Panofsky Prize honors researchers' underground hunt for dark matter
||Blas Cabrera, Stanford physics professor with a term appointment at SLAC, and Bernard Sadoulet, astrophysicist at Lawrence Berkeley National Laboratory, UC Berkeley physics professor and director of the UC Institute for Nuclear/Particle Astrophysics and Cosmology, are recipients of the 2013 W.K.H. Panofsky Prize in Experimental Particle Physics. Photos courtesy of Stanford University (left) and Bernard Sadoulet (right).
The search for dark matter runs deep with physicists Blas Cabrera and Bernard Sadoulet, who have chased this mystery far underground and will be recognized for their work as joint recipients of the 2013 W.K.H. Panofsky Prize in Experimental Particle Physics. The prize is named for SLAC's founding director, Wolfgang "Pief" Panofsky, and awarded by the American Physical Society.
While some researchers are scanning the heavens with powerful telescopes to detect dark matter or crashing particles together in an effort to create and study its exotic components, Sadoulet, of the University of California, Berkeley, and Lawrence Berkeley National Laboratory, and Cabrera, of Stanford University and SLAC National Accelerator Laboratory, have sought the same answers in deep shafts largely shielded from cosmic rays and other unwanted particle "noise."
Their continuing, decades-long Cryogenic Dark Matter Search has brought them to several underground sites in the hunt for direct evidence of theorized weakly interacting massive particles, or WIMPs. If they are proven to exist, WIMPs could help define and explain dark matter, which is thought to make up about 25 percent of the energy density in the universe and is responsible for the formation of structure in the universe.
This, in turn, could improve our understanding of the evolution of the universe and our interpretation and analysis of astronomical observations.

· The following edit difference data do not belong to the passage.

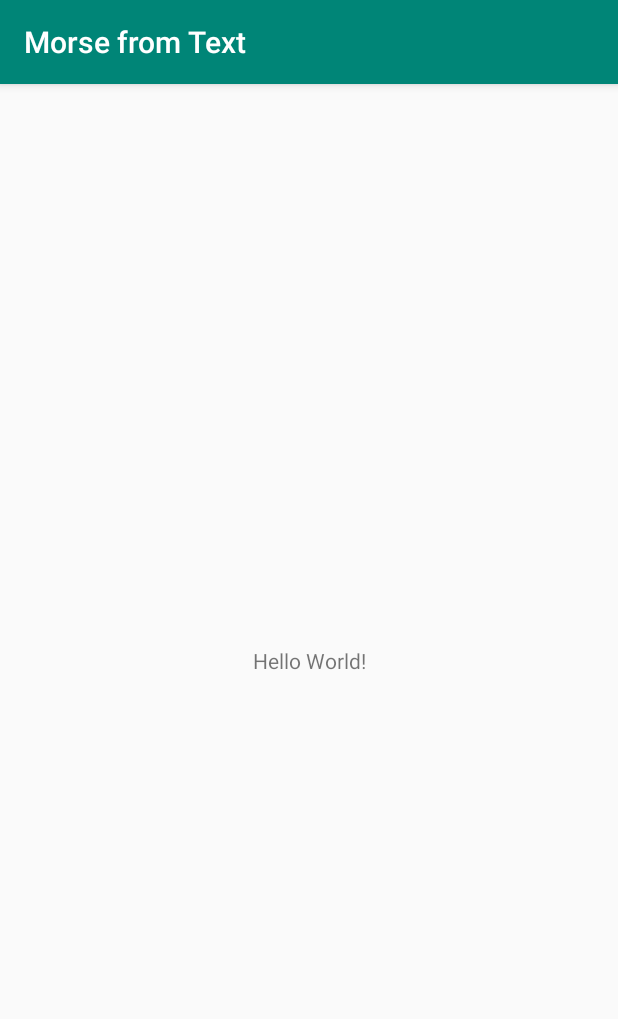
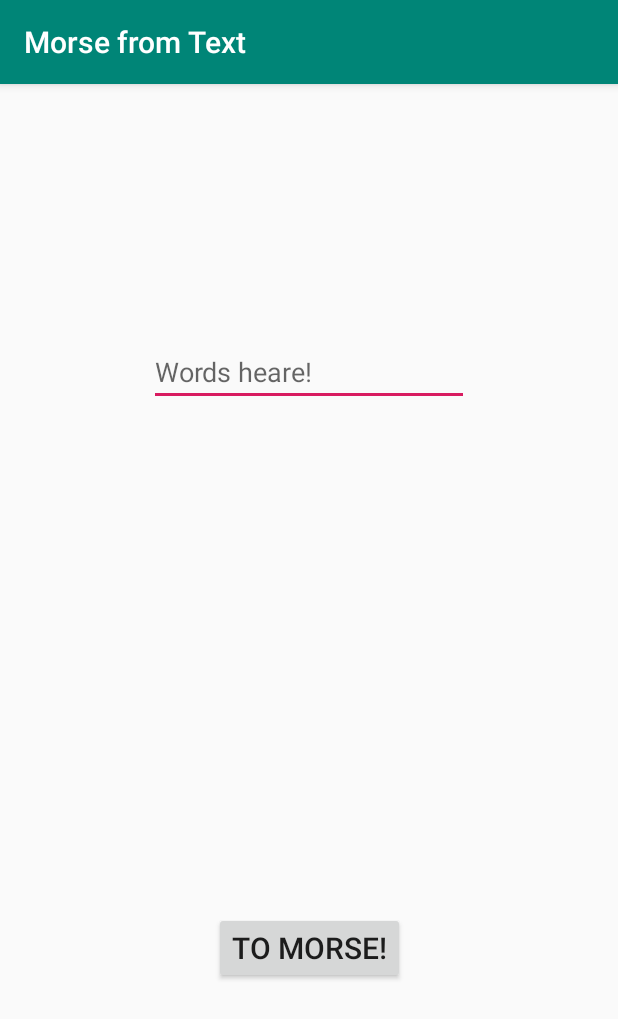
Before and after one commit to TytusNawara/MorseFromText, an Android app: the screen it shows after launch (MainActivity), on a phone screen of 412 x 824 dp. Shown: the top 1019 px of the screen. Run offline under Robolectric (Android 15) with nearby library versions, the phone set to English and light mode, and no system bars.

Commit message:
Working text to sound with ugly interrface TODO: Prevent user from multiplying sound input

```diff
--- a/app/src/main/java/tytusnawara/morsefromtext/MainActivity.java
+++ b/app/src/main/java/tytusnawara/morsefromtext/MainActivity.java
@@ -1,44 +1,72 @@
 package tytusnawara.morsefromtext;
 
+import android.hardware.Camera;
+import android.media.MediaPlayer;
 import android.support.v7.app.AppCompatActivity;
 import android.os.Bundle;
+import android.text.InputFilter;
+import android.text.Spanned;
 import android.util.Log;
+import android.view.View;
+import android.widget.Button;
+import android.widget.EditText;
+import android.widget.TextView;
 
 import tytusnawara.morsefromtext.flashLightAndSounds.ExternalOutput;
 import tytusnawara.morsefromtext.flashLightAndSounds.ExternalOutputJustLogForTest;
+import tytusnawara.morsefromtext.flashLightAndSounds.SoundOutput;
 import tytusnawara.morsefromtext.morseFromString.MorseCodeGenerator;
 import tytusnawara.morsefromtext.morseFromString.MorseTranslator;
 
 public class MainActivity extends AppCompatActivity {
 
+    Button toMorseBtn;
+    EditText morseFromUser;
+
+    ExternalOutput soundOutput;
+    MorseCodeGenerator morseCodeGenerator;
+
     @Override
     protected void onCreate(Bundle savedInstanceState) {
+
         super.onCreate(savedInstanceState);
         setContentView(R.layout.activity_main);
 
-        MorseCodeGenerator morseCodeGenerator = new MorseCodeGenerator("asdfgasd");
+        toMorseBtn = findViewById(R.id.toMorseButton);
+        morseFromUser = findViewById(R.id.morseFromUser);
 
-        ExternalOutputJustLogForTest externalOutputJustLogForTest =
-                new ExternalOutputJustLogForTest(morseCodeGenerator);
+        morseFromUser.setFilters(new InputFilter[]{onlyLettersAndDigitsFilter});
 
-        Log.i("output status: ", "Testing log");
+        toMorseBtn.setOnClickListener(new View.OnClickListener() {
+            @Override
+            public void onClick(View view) {
+                if (soundOutput == null || !soundOutput.getIsOutputLasting()) {
+                    morseCodeGenerator = new MorseCodeGenerator(
+                            morseFromUser.getText().toString()
+                    );
 
-        externalOutputJustLogForTest.startOutputingInNetThread();
+                    ExternalOutput soundOutput = new SoundOutput(getApplicationContext(), morseCodeGenerator);
+                    soundOutput.start();
+                }
+            }
+        });
 
 
 
-//
-//        Thread myThread = new Thread(){
-//            public void run() {
-//                for(int i=0; i<3; i++) {
-//                    try{ sleep(100); }catch(InterruptedException ie){}
-//                    System.out.print(i+", ");
-//                }
-//                System.out.println("done.");
-//            }
-//        };
-//
-//        myThread.start();
+    }
 
-    }
+    InputFilter onlyLettersAndDigitsFilter = new InputFilter() {
+        public CharSequence filter(CharSequence source, int start,
+                                   int end, Spanned dest, int dstart, int dend) {
+
+            for (int i = start; i < end; i++) {
+                if (!Character.isLetterOrDigit(source.charAt(i)) &&
+                        !Character.toString(source.charAt(i)).equals(" ")) {
+                    return "";
+                }
+            }
+            return null;
+        }
+    };
+
 }
--- a/app/src/main/java/tytusnawara/morsefromtext/flashLightAndSounds/ExternalOutput.java
+++ b/app/src/main/java/tytusnawara/morsefromtext/flashLightAndSounds/ExternalOutput.java
@@ -1,37 +1,50 @@
 package tytusnawara.morsefromtext.flashLightAndSounds;
+
+import android.text.InputFilter;
+import android.text.Spanned;
+import android.util.Log;
 
 import tytusnawara.morsefromtext.morseFromString.MorseCodeGenerator;
 import tytusnawara.morsefromtext.morseFromString.OutputType;
 
-public abstract class ExternalOutput{
-    int DOT_LengthMillis = 200;
+public abstract class ExternalOutput extends Thread{
+
+    //cannot be greter than 500
+    int DOT_LengthMillis = 300;
     int BREAK_BETWEEN_MARKS_LengthMillis = DOT_LengthMillis;
     int DASH_LengthMillis = 3 * DOT_LengthMillis;
     int SPACE_LengthMillis = DASH_LengthMillis;
 
+    boolean isOutputLasting = false;
+
     MorseCodeGenerator morseCodeGenerator;
 
-//    void outputSequence(){
-//        long startTime = System.currentTimeMillis();
-//        if(System.currentTimeMillis() - startTime >= BREAK_BETWEEN_MARKS_LengthMillis)
-//        {
-//            outputON();
-//        }
-//    };
 
     public ExternalOutput(MorseCodeGenerator morseCodeGenerator) {
         this.morseCodeGenerator = morseCodeGenerator;
     }
 
 
-    public void startOutputingInNetThread() {
-        Thread myThread = new Thread(){
+
+    public boolean getIsOutputLasting(){
+        return isOutputLasting;
+    }
+
+    @Override
     public void run() {
-                OutputType currentOutput = null;
+
+        //Log.d("mojeLogi", "funkcja run ExternalOutput");
+        isOutputLasting = true;
+
+        OutputType currentOutput = morseCodeGenerator.reciveNextMorseSign();
         while (currentOutput != OutputType.END_OF_SIGNAL)
         {
+
+
             if(currentOutput == OutputType.DOT)
             {
+                //Log.d("mojeLogi", "KROPKA");
+
                 outputON();
                 try {
                     Thread.sleep(DOT_LengthMillis);
@@ -41,12 +54,15 @@ public abstract class ExternalOutput{
                 outputOFF();
             }else if(currentOutput == OutputType.DASH)
             {
+                //Log.d("mojeLogi", "KRESKA");
+
                 outputON();
                 try {
                     Thread.sleep(DASH_LengthMillis);
                 } catch (InterruptedException e) {
                     e.printStackTrace();
                 }
+                outputOFF();
             }
 
             try {
@@ -54,12 +70,18 @@ public abstract class ExternalOutput{
             } catch (InterruptedException e) {
                 e.printStackTrace();
             }
+            currentOutput = morseCodeGenerator.reciveNextMorseSign();
         }
-            }
-        };
-        myThread.start();
+
+        outputOFF();
+        isOutputLasting = false;
     }
 
     protected void outputON(){};
     protected void outputOFF(){};
+
+
+
+
+
 }
--- a/app/src/main/java/tytusnawara/morsefromtext/morseFromString/MorseCodeGenerator.java
+++ b/app/src/main/java/tytusnawara/morsefromtext/morseFromString/MorseCodeGenerator.java
@@ -1,6 +1,7 @@
 package tytusnawara.morsefromtext.morseFromString;
 
 import android.support.annotation.Nullable;
+import android.util.Log;
 
 import java.util.Collections;
 import java.util.Date;
@@ -103,6 +104,7 @@ public class MorseCodeGenerator implements MorseTranslator {
         OutputType toReturn = queueOfMorse.poll();
             if(toReturn == null)
                 toReturn = OutputType.END_OF_SIGNAL;
+            //Log.d("mojeLogi", toReturn.toString());
             return toReturn;
     }
 
@@ -119,6 +121,8 @@ public class MorseCodeGenerator implements MorseTranslator {
 
                 for(int j = 0; j < morseChar.length; j++)
                     queueOfMorse.add(morseChar[j]);
+
+
 
                 if(i != morseSentence.length() - 1)
                     queueOfMorse.add(SPACE);
--- a/app/src/main/res/layout/activity_main.xml
+++ b/app/src/main/res/layout/activity_main.xml
@@ -6,13 +6,42 @@
     android:layout_height="match_parent"
     tools:context=".MainActivity">
 
-    <TextView
+    <EditText
+        android:id="@+id/morseFromUser"
         android:layout_width="wrap_content"
         android:layout_height="wrap_content"
-        android:text="Hello World!"
-        app:layout_constraintBottom_toBottomOf="parent"
-        app:layout_constraintLeft_toLeftOf="parent"
-        app:layout_constraintRight_toRightOf="parent"
+        android:layout_marginStart="8dp"
+        android:layout_marginTop="8dp"
+        android:layout_marginEnd="8dp"
+        android:layout_marginBottom="8dp"
+        android:ems="10"
+        android:hint="Words heare!"
+        android:inputType="textPersonName"
+        app:layout_constraintBottom_toTopOf="@+id/guideline"
+        app:layout_constraintEnd_toEndOf="parent"
+        app:layout_constraintStart_toStartOf="parent"
         app:layout_constraintTop_toTopOf="parent" />
 
+    <android.support.constraint.Guideline
+        android:id="@+id/guideline"
+        android:layout_width="1dp"
+        android:layout_height="wrap_content"
+        android:orientation="horizontal"
+        app:layout_constraintGuide_percent="0.5" />
+
+    <Button
+        android:id="@+id/toMorseButton"
+        android:layout_width="wrap_content"
+        android:layout_height="wrap_content"
+        android:layout_marginStart="8dp"
+        android:layout_marginTop="8dp"
+        android:layout_marginEnd="8dp"
+        android:layout_marginBottom="8dp"
+        android:text="To Morse!"
+        android:textSize="20sp"
+        app:layout_constraintBottom_toBottomOf="parent"
+        app:layout_constraintEnd_toEndOf="parent"
+        app:layout_constraintStart_toStartOf="parent"
+        app:layout_constraintTop_toTopOf="@+id/guideline" />
+
 </android.support.constraint.ConstraintLayout>
```
Also changed, not shown: app/src/main/java/tytusnawara/morsefromtext/flashLightAndSounds/SoundOutput.java (added, +59 -0 lines), 1 other file. Lines whose indentation alone changed are shown as unchanged.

Cabrera, a physics professor at Stanford with a term appointment within the SLAC Particle Physics and Astrophysics faculty, said the prize, which includes a $10,000 award and a certificate citing the recipients' scientific contributions, is gratifying, and it's "wonderful to share it" with Sadoulet. "We have been leaders of the Cryogenic Dark Matter Search work for many years," he said.
—Glenn Roberts Jr.